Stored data
· · · · · · ·

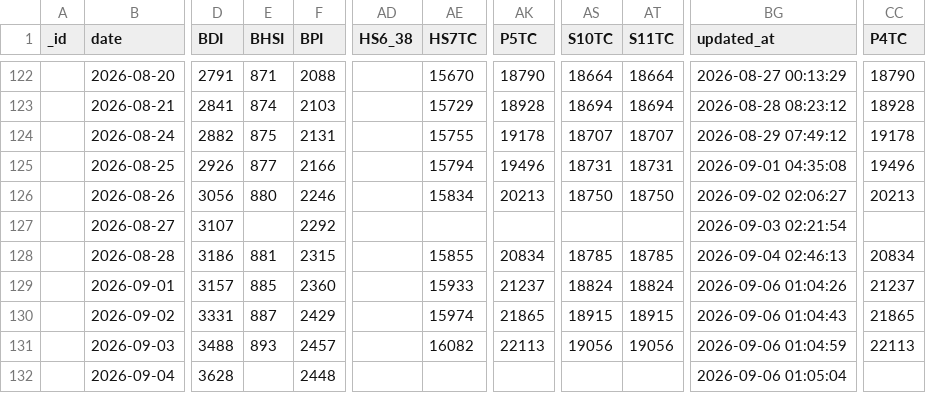
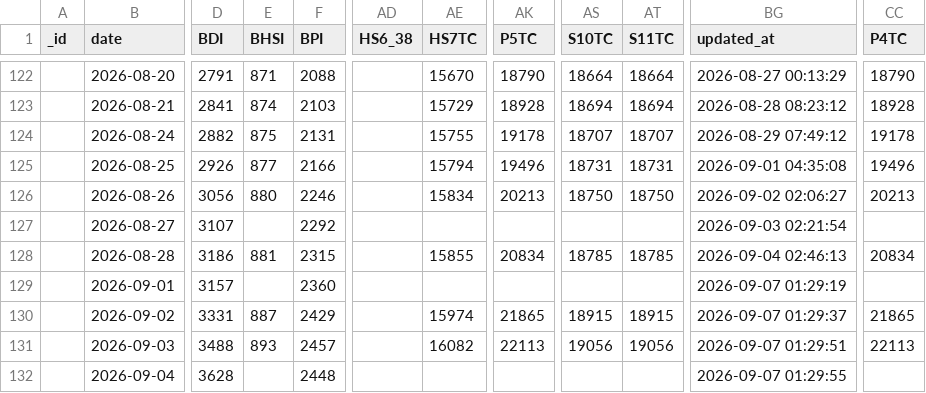
Before and after one commit to xxblxs/bdi-pipeline, a CSV file: baltic_exchange_index_history.csv, drawn as a sheet; only a part is shown, gaps mark what is left out; the diff names each change by its address in the sheet, - before the commit and + after, or states it on an @@ line.

```diff
--- a/baltic_exchange_index_history.csv
+++ b/baltic_exchange_index_history.csv
-E129 (BHSI): 885
+E129 (BHSI): (empty)
-AE129 (HS7TC): 15933
+AE129 (HS7TC): (empty)
-AK129 (P5TC): 21237
+AK129 (P5TC): (empty)
-AS129 (S10TC): 18824
+AS129 (S10TC): (empty)
-AT129 (S11TC): 18824
+AT129 (S11TC): (empty)
-BG129 (updated_at): 2026-09-06 01:04:26
+BG129 (updated_at): 2026-09-07 01:29:19
-CC129 (P4TC): 21237
+CC129 (P4TC): (empty)
-BG130 (updated_at): 2026-09-06 01:04:43
+BG130 (updated_at): 2026-09-07 01:29:37
-BG131 (updated_at): 2026-09-06 01:04:59
+BG131 (updated_at): 2026-09-07 01:29:51
-BG132 (updated_at): 2026-09-06 01:05:04
+BG132 (updated_at): 2026-09-07 01:29:55
```
Also changed, not shown: 4 other files.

· · · · · · ·

DESCRIPTION OF THE TASK:
Each line of the data in which the string "empty" appears needs to be copied.

WRITTEN SOLUTION:
+E129 (BHSI): (empty)
+AE129 (HS7TC): (empty)
+AK129 (P5TC): (empty)
+AS129 (S10TC): (empty)
+AT129 (S11TC): (empty)
+CC129 (P4TC): (empty)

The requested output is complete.